The search for effective treatments for non-dialysis–dependent chronic kidney disease (NDD-CKD) is gaining renewed interest. In the United States, more than one and a half million people suffering from stages 3 to 5 non-dialysis dependent NDD-CKD have iron deficiency anemia, but no oral iron supplements have yet been approved by the FDA for use for the condition. Likewise, no FDA-approved phosphate binders exist for use in NDD-CKD.

The federal government issued a request for application (RFA) for CKD clinical trials that closed on Nov. 21. That RFA sought pilot studies that optimize critical elements of a full-scale, randomized controlled trial design in return for U01 grant funding. The National Institute of Diabetes and Digestive and Kidney Diseases noted in its RFA that studies to date have looked at treatments and effects in small groups of patients, and that many questions remain regarding optimal dosing and drugs’ ability to reach appropriate patient outcomes.

One new NDD-CKD study that builds on earlier work was announced in early November. Keryx Biopharmaceuticals said that it had started a phase 2 study of its drug Zerenex (ferric citrate) for the treatment of patients with stage 3 to stage 5 non-dialysis dependent chronic kidney disease.

Zerenex is a ferric iron–based phosphate binder drug candidate for managing serum phosphorus and iron deficiency in anemic patients with NDD-CKD.

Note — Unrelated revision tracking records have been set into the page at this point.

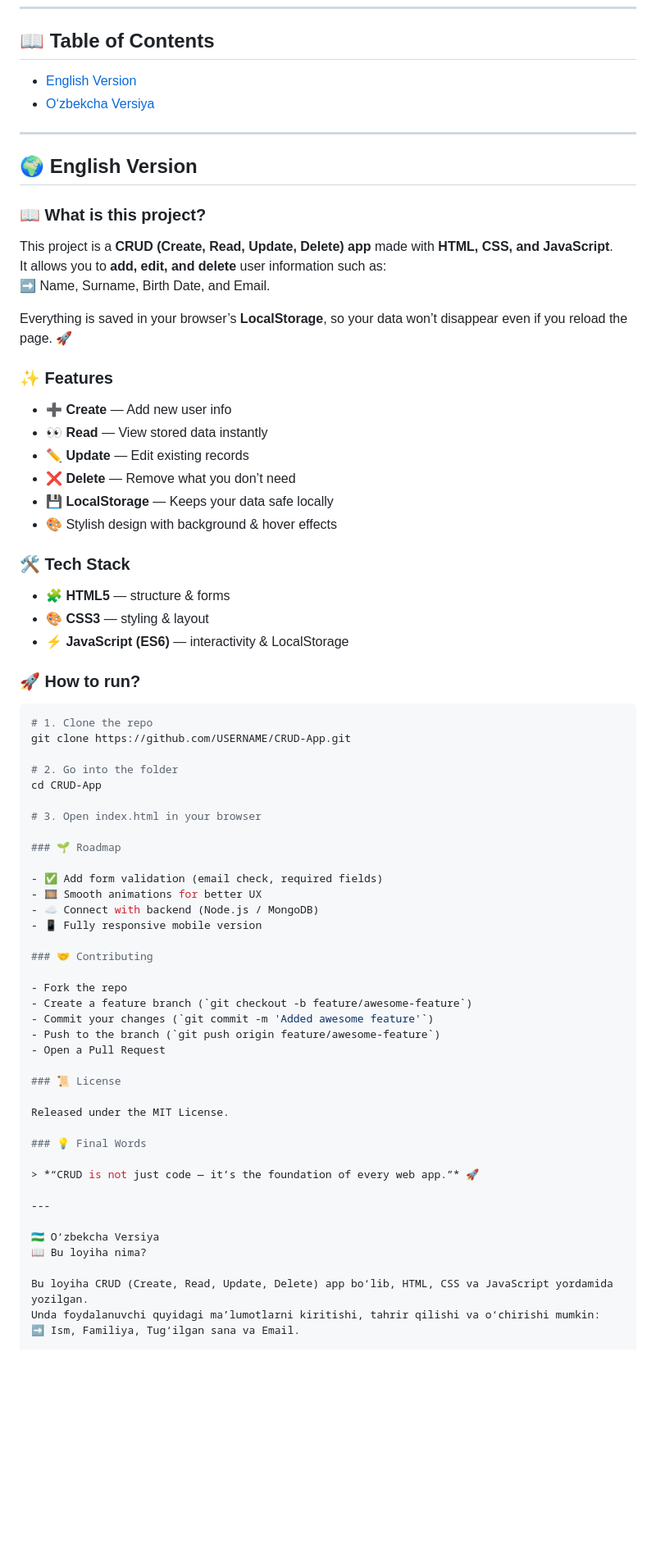
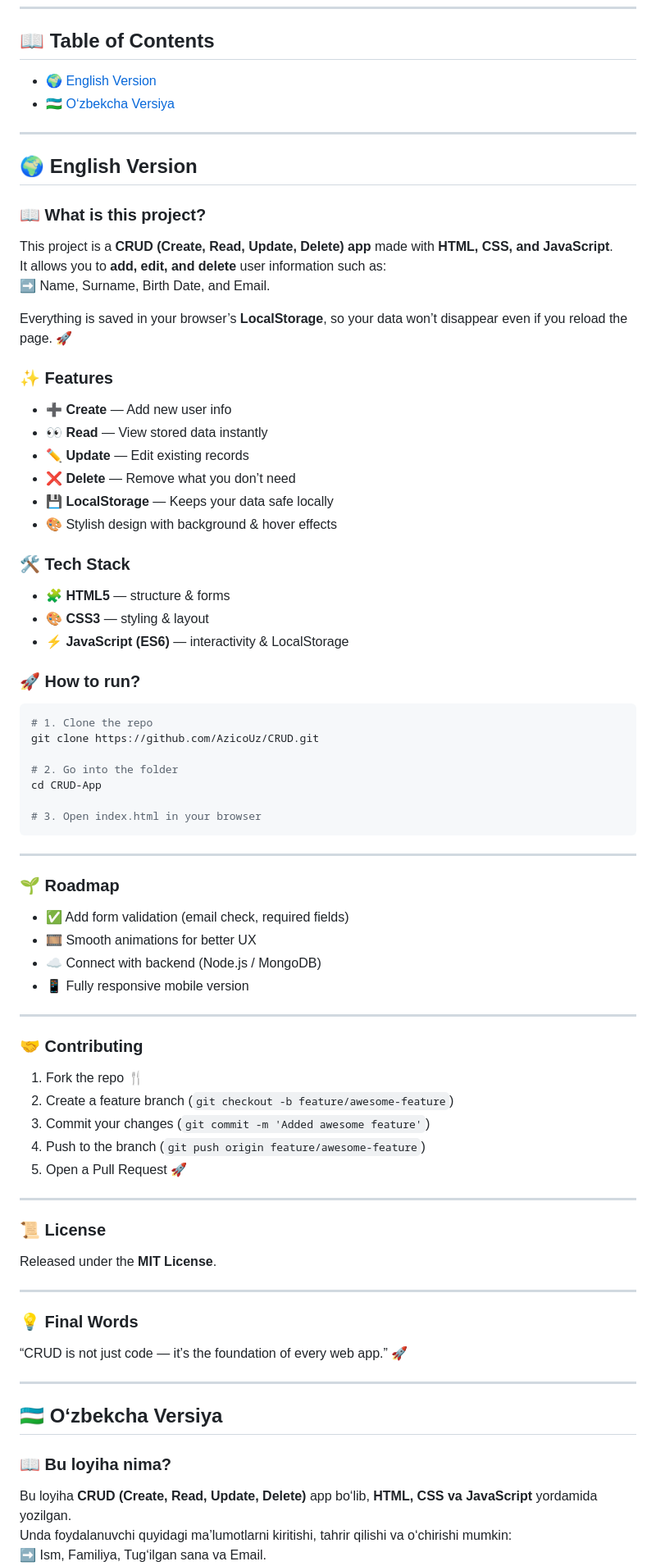
Before and after one commit to AzicoUz/CRUD, a Markdown page: README.md, the part around one of its changes. Shown at 82% size. Drawn GitHub-style; blank space fills up the shorter version.

````diff
--- a/README.md
+++ b/README.md
@@ -9,15 +9,14 @@ It lets you add, edit, and delete user info — stored safely in your browser’
 
 ## 📖 Table of Contents
 
-- [English Version](#-english-version)
-- [O‘zbekcha Versiya](#-o‘zbekcha-versiya)
+- [🌍 English Version](#-english-version)
+- [🇺🇿 O‘zbekcha Versiya](#-o‘zbekcha-versiya)
 
 ---
 
 ## 🌍 English Version
 
 ### 📖 What is this project?
-
 This project is a **CRUD (Create, Read, Update, Delete) app** made with **HTML, CSS, and JavaScript**.
 It allows you to **add, edit, and delete** user information such as:
 ➡️ Name, Surname, Birth Date, and Email.
@@ -25,7 +24,6 @@ It allows you to **add, edit, and delete** user information such as:
 Everything is saved in your browser’s **LocalStorage**, so your data won’t disappear even if you reload the page. 🚀
 
 ### ✨ Features
-
 - ➕ **Create** — Add new user info
 - 👀 **Read** — View stored data instantly
 - ✏️ **Update** — Edit existing records
@@ -34,51 +32,54 @@ Everything is saved in your browser’s **LocalStorage**, so your data won’t d
 - 🎨 Stylish design with background & hover effects
 
 ### 🛠️ Tech Stack
-
 - 🧩 **HTML5** — structure & forms
 - 🎨 **CSS3** — styling & layout
 - ⚡ **JavaScript (ES6)** — interactivity & LocalStorage
 
 ### 🚀 How to run?
-
 ```bash
 # 1. Clone the repo
-git clone https://github.com/USERNAME/CRUD-App.git
+git clone https://github.com/AzicoUz/CRUD.git
 
 # 2. Go into the folder
 cd CRUD-App
 
 # 3. Open index.html in your browser
+```
+
+---
 
 ### 🌱 Roadmap
-
 - ✅ Add form validation (email check, required fields)
 - 🎞️ Smooth animations for better UX
 - ☁️ Connect with backend (Node.js / MongoDB)
 - 📱 Fully responsive mobile version
 
+---
+
 ### 🤝 Contributing
-
-- Fork the repo
-- Create a feature branch (`git checkout -b feature/awesome-feature`)
-- Commit your changes (`git commit -m 'Added awesome feature'`)
-- Push to the branch (`git push origin feature/awesome-feature`)
-- Open a Pull Request
-
-### 📜 License
-
-Released under the MIT License.
-
-### 💡 Final Words
-
-> *“CRUD is not just code — it’s the foundation of every web app.”* 🚀
+1. Fork the repo 🍴
+2. Create a feature branch (`git checkout -b feature/awesome-feature`)
+3. Commit your changes (`git commit -m 'Added awesome feature'`)
+4. Push to the branch (`git push origin feature/awesome-feature`)
+5. Open a Pull Request 🚀
 
 ---
 
-🇺🇿 O‘zbekcha Versiya
-📖 Bu loyiha nima?
+### 📜 License
+Released under the **MIT License**.
 
-Bu loyiha CRUD (Create, Read, Update, Delete) app bo‘lib, HTML, CSS va JavaScript yordamida yozilgan.
+---
+
+### 💡 Final Words
+“CRUD is not just code — it’s the foundation of every web app.” 🚀
+
+---
+
+## 🇺🇿 O‘zbekcha Versiya
+
+### 📖 Bu loyiha nima?
+Bu loyiha **CRUD (Create, Read, Update, Delete)** app bo‘lib, **HTML, CSS va JavaScript** yordamida yozilgan.
 Unda foydalanuvchi quyidagi ma’lumotlarni kiritishi, tahrir qilishi va o‘chirishi mumkin:
 ➡️ Ism, Familiya, Tug‘ilgan sana va Email.
 
````
Also changed, not shown: other parts of README.md (+40 -13 lines).
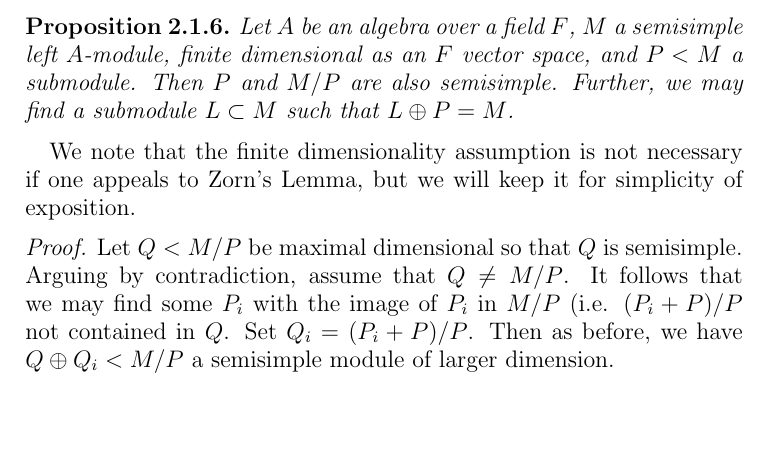
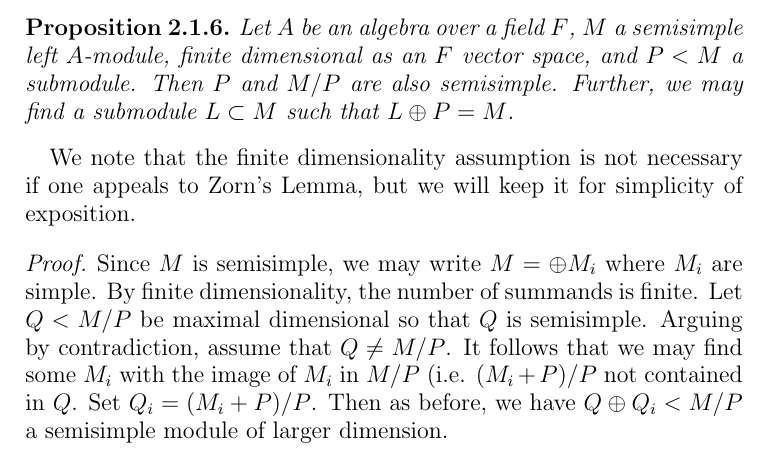
Before and after one commit to dkrashen/csa-notes, a LaTeX paper (csa.tex): part of page 3 of 9, cut so that both start at the same text, the shorter picture padded with empty space. Compiled offline with pdfLaTeX.

Commit message:
fix semisimplicity decomposition proof thanks to Bastian Haase for pointing out the typo!

```diff
--- a/csa.tex
+++ b/csa.tex
@@ -206,25 +206,26 @@ $P$ and $M/P$ are also semisimple. Further, we may find a submodule $L
 We note that the finite dimensionality assumption is not necessary if one
 appeals to Zorn's Lemma, but we will keep it for simplicity of exposition.
 \begin{proof}
-Let $Q < M/P$ be maximal dimensional so that $Q$
-is semisimple. Arguing by contradiction, assume that $Q \neq M/P$. It
-follows that we may find some $P_i$ with the image of $P_i$ in $M/P$ (i.e.
-$(P_i + P)/P$ not contained in $Q$. Set $Q_i = (P_i + P)/P$. Then as
-before, we have $Q \oplus Q_i < M/P$ a semisimple module of larger
-dimension.
+Since $M$ is semisimple, we may write $M = \oplus M_i$ where $M_i$ are
+simple. By finite dimensionality, the number of summands is finite.  Let $Q
+< M/P$ be maximal dimensional so that $Q$ is semisimple. Arguing by
+contradiction, assume that $Q \neq M/P$. It follows that we may find some
+$M_i$ with the image of $M_i$ in $M/P$ (i.e.  $(M_i + P)/P$ not contained
+in $Q$. Set $Q_i = (M_i + P)/P$. Then as before, we have $Q \oplus Q_i <
+M/P$ a semisimple module of larger dimension.
 
 For the remaining parts, choose $k$ minimal such that there exists a
 decomposition $M = \oplus_{i = 1}^n M_i$ with each $M_i$ simple, such that the
 projection $\pi: P \to M \to N = \oplus_{i = 1}^k M_i$ is injective. We claim
 that $\pi$ is an isomorphism. It suffices to show that it is surjective.
-Regarding $M_i$ as a submodule of $N$, we note that $\pi P \cap M_i \neq 0$ for each $i$, since otherwise,
-the projection onto $\oplus_{\stackrel{j = 1}{j \neq i}}^k M_j$ would still
-be injective, contradicting the minimality of $k$. It therefore follows
-that, since $M_i$ is simple, each $M_i$ is a submodule of $\pi P$, for $i
-= 1, \ldots, k$, and
-hence $N \subset \pi P$. But since the reverse inclusion holds by
-definition, we have $\pi P = N$ and hence $\pi$ is bijective. This gives an
-isomorphism $N \cong P$, proving the semismiplicity of $P$.
+Regarding $M_i$ as a submodule of $N$, we note that $\pi P \cap M_i \neq 0$
+for each $i$, since otherwise, the projection onto $\oplus_{\stackrel{j =
+1}{j \neq i}}^k M_j$ would still be injective, contradicting the minimality
+of $k$. It therefore follows that, since $M_i$ is simple, each $M_i$ is a
+submodule of $\pi P$, for $i = 1, \ldots, k$, and hence $N \subset \pi P$.
+But since the reverse inclusion holds by definition, we have $\pi P = N$
+and hence $\pi$ is bijective. This gives an isomorphism $N \cong P$,
+proving the semismiplicity of $P$.
 
 Finally, consider $L = \oplus_{i = k+1}^n M_i$. We claim that $L \cap P =
 0$. To see this, suppose that $x \in L \cap P$. Then by
```
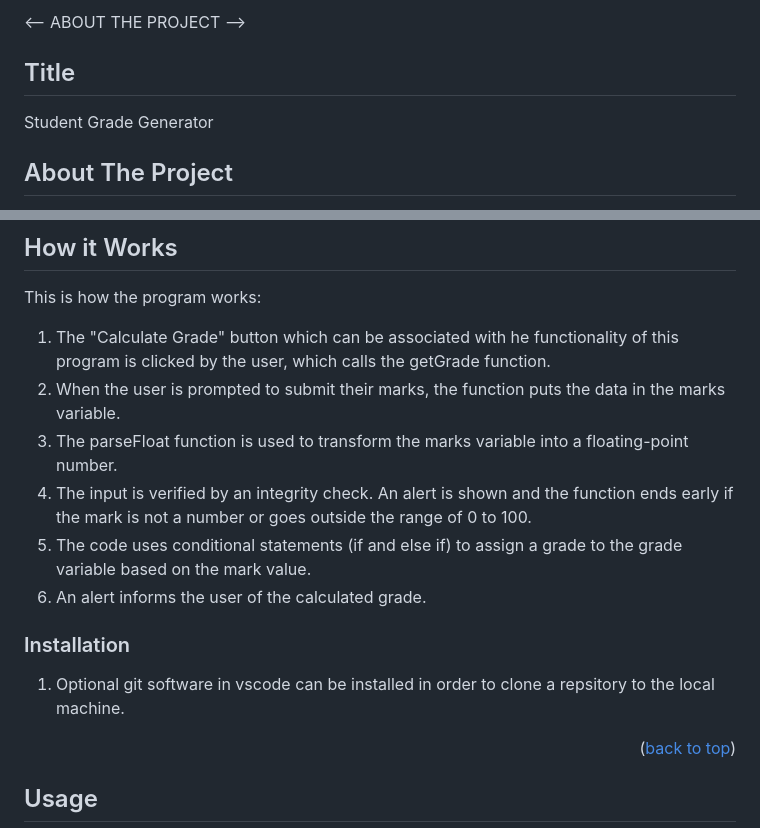
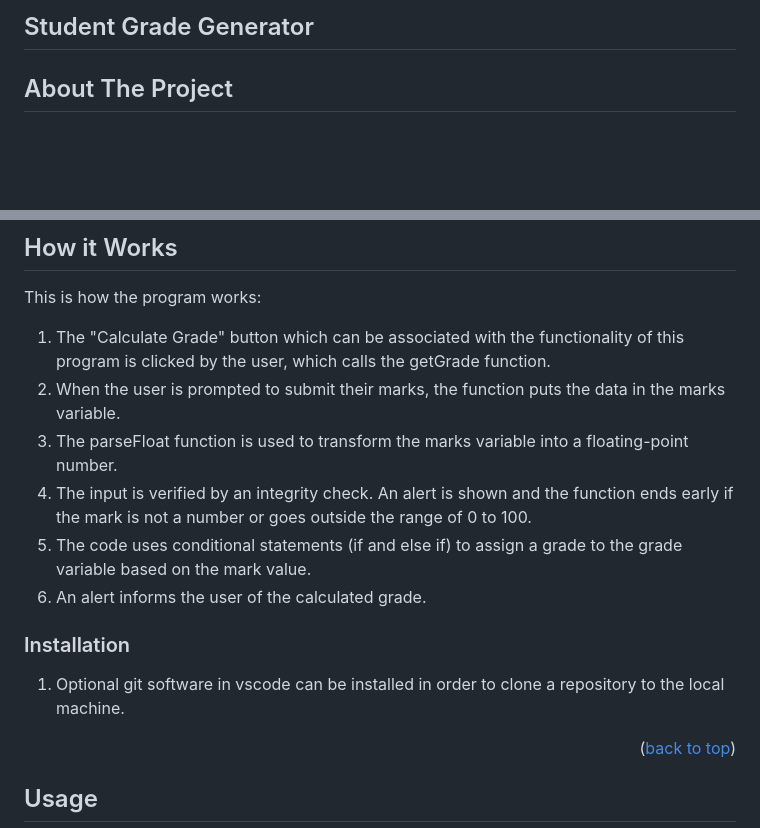
Before and after one commit to computeman/phase-1-toy-problem, a Markdown page: Student Grade Generator/README.md, 2 parts joined by grey strips. Rendered like a GitHub page; blank space fills up the shorter version.

```diff
--- a/Student Grade Generator/README.md
+++ b/Student Grade Generator/README.md
@@ -1,6 +1,5 @@
-<-- ABOUT THE PROJECT -->
-## Title
-Student Grade Generator
+<!-- ABOUT THE PROJECT -->
+## Student Grade Generator
 ## About The Project
 
 Based on the marks that the user has entered, this JavaScript code determines the grade. The user is prompted to enter their scores on a scale of 0 to 100. The code then runs an integrity check to ensure the accuracy of the input, computes the appropriate grade, and presents the result to the user.
@@ -22,7 +21,7 @@ This project was build using:
 ## How it Works
 This is how the program works:
 
-1. The "Calculate Grade" button which can be associated with he functionality of this program is clicked by the user, which calls the getGrade function.
+1. The "Calculate Grade" button which can be associated with the functionality of this program is clicked by the user, which calls the getGrade function.
 2. When the user is prompted to submit their marks, the function puts the data in the marks variable.
 3. The parseFloat function is used to transform the marks variable into a floating-point number.
 4. The input is verified by an integrity check. An alert is shown and the function ends early if the mark is not a number or goes outside the range of 0 to 100.
@@ -32,7 +31,7 @@ This is how the program works:
 
 ### Installation
 
-1. Optional git software in vscode can be installed in order to clone a repsitory to the local machine.
+1. Optional git software in vscode can be installed in order to clone a repository to the local machine.
 
 <p align="right">(<a href="#readme-top">back to top</a>)</p>
 
```
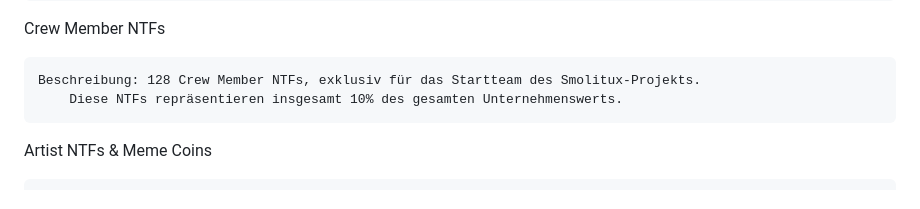
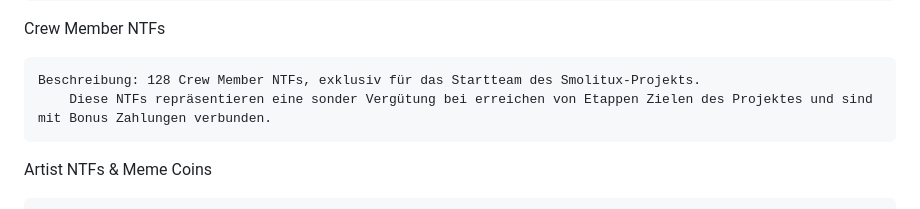
Before and after one commit to EcoSphereNetwork/ESN_Token, a Markdown page: Meme_Coin_Ecosystem.md, the part around the change. Rendered like a GitHub page.

```diff
--- a/Meme_Coin_Ecosystem.md
+++ b/Meme_Coin_Ecosystem.md
@@ -40,7 +40,7 @@ Sonder Meme Coin & NTF Kollektion "Prophet"
 Crew Member NTFs
 
     Beschreibung: 128 Crew Member NTFs, exklusiv für das Startteam des Smolitux-Projekts.
-        Diese NTFs repräsentieren insgesamt 10% des gesamten Unternehmenswerts.
+        Diese NTFs repräsentieren eine sonder Vergütung bei erreichen von Etappen Zielen des Projektes und sind mit Bonus Zahlungen verbunden.
 
 Artist NTFs & Meme Coins
 
```
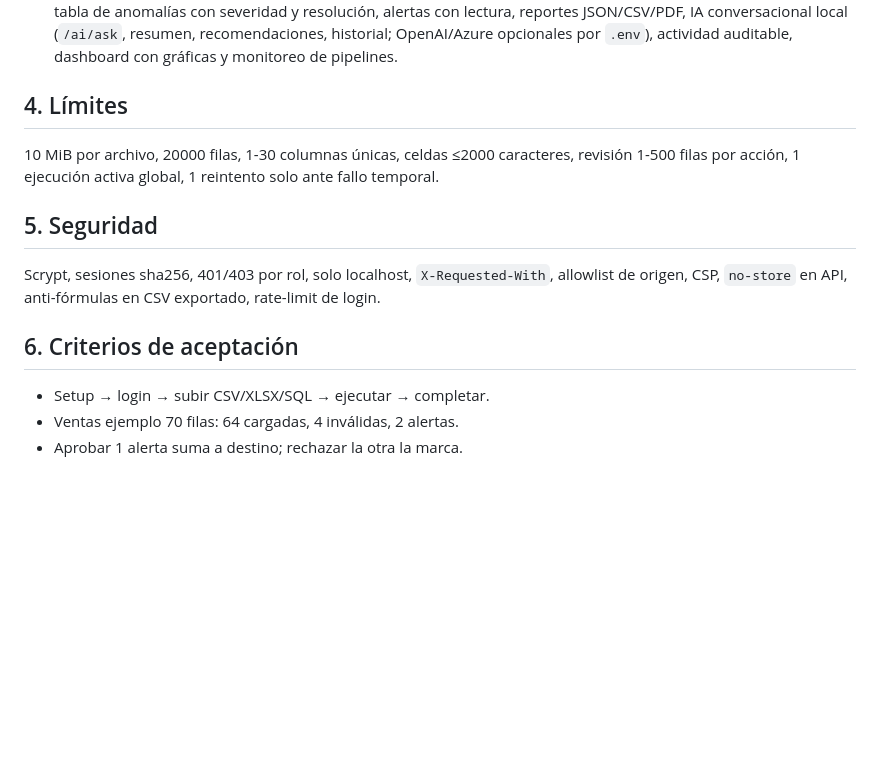
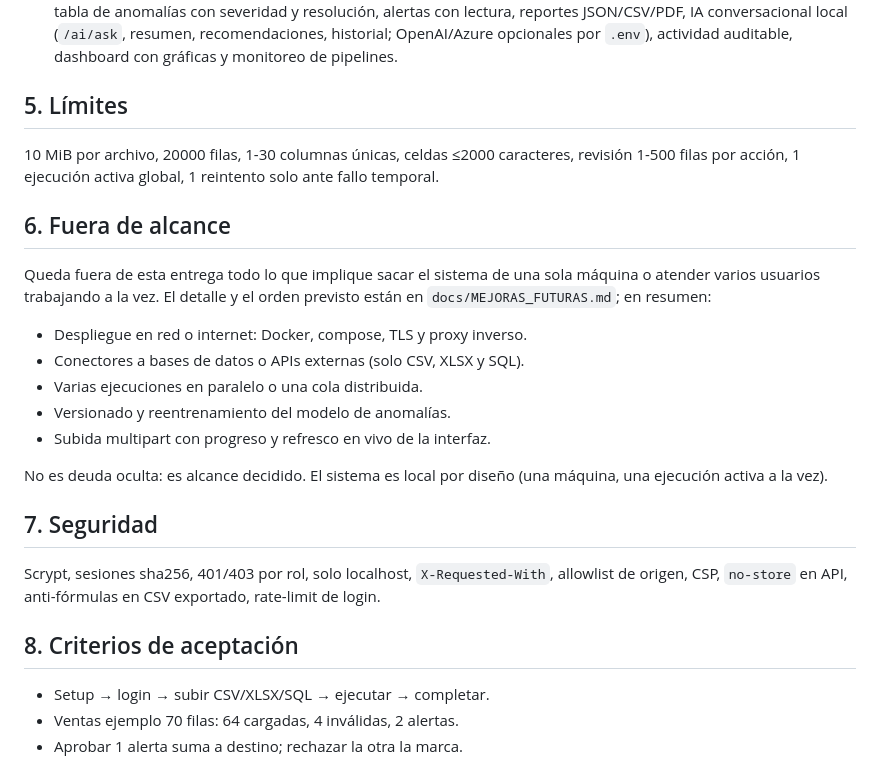
Before and after one commit to AlbertoContrerasE2005/G19X-UTSLRC-CACE-492-ACADEMIC, a Markdown page: docs/PRD.md, the part around one of its changes. Rendered like a GitHub page; blank space fills up the shorter version.

```diff
--- a/docs/PRD.md
+++ b/docs/PRD.md
@@ -55,19 +86,34 @@ Primera cuenta = admin (setup). Sesión 8 h en cookie HttpOnly.
     opcionales por `.env`), actividad auditable, dashboard con
     gráficas y monitoreo de pipelines.
 
-## 4. Límites
+## 5. Límites
 
 10 MiB por archivo, 20000 filas, 1-30 columnas únicas,
 celdas ≤2000 caracteres, revisión 1-500 filas por acción,
 1 ejecución activa global, 1 reintento solo ante fallo temporal.
 
-## 5. Seguridad
+## 6. Fuera de alcance
+
+Queda fuera de esta entrega todo lo que implique sacar el sistema de una
+sola máquina o atender varios usuarios trabajando a la vez. El detalle y el
+orden previsto están en `docs/MEJORAS_FUTURAS.md`; en resumen:
+
+- Despliegue en red o internet: Docker, compose, TLS y proxy inverso.
+- Conectores a bases de datos o APIs externas (solo CSV, XLSX y SQL).
+- Varias ejecuciones en paralelo o una cola distribuida.
+- Versionado y reentrenamiento del modelo de anomalías.
+- Subida multipart con progreso y refresco en vivo de la interfaz.
+
+No es deuda oculta: es alcance decidido. El sistema es local por diseño
+(una máquina, una ejecución activa a la vez).
+
+## 7. Seguridad
 
 Scrypt, sesiones sha256, 401/403 por rol, solo localhost,
 `X-Requested-With`, allowlist de origen, CSP, `no-store` en API,
 anti-fórmulas en CSV exportado, rate-limit de login.
 
-## 6. Criterios de aceptación
+## 8. Criterios de aceptación
 
 - Setup → login → subir CSV/XLSX/SQL → ejecutar → completar.
 - Ventas ejemplo 70 filas: 64 cargadas, 4 inválidas, 2 alertas.
```
Also changed, not shown: other parts of docs/PRD.md (+46 -15 lines).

Several studies have shown that higher serum phosphorus concentrations may be associated with increased mortality and morbidity in CKD.

The phase 2 study will be a multicenter, randomized, safety and efficacy clinical trial designed to compare the ability of Zerenex to manage serum phosphorus and iron deficiency versus placebo in anemic patients. Eligible patients will be randomized in similar groups to receive either Zerenex or placebo for a 12-week treatment period.

The primary endpoints of the study are designed to demonstrate changes in ferritin, transferrin saturation (the ratio of serum iron and total iron-binding capacity), and serum phosphorus levels over the 12-week treatment period.

The study plans to randomize about 150 patients from about 15 sites in the United States. Patient enrollment should take about six months, and Keryx expects the study to wrap up in mid-2013.

December 2012 (Vol. 4, Number 12)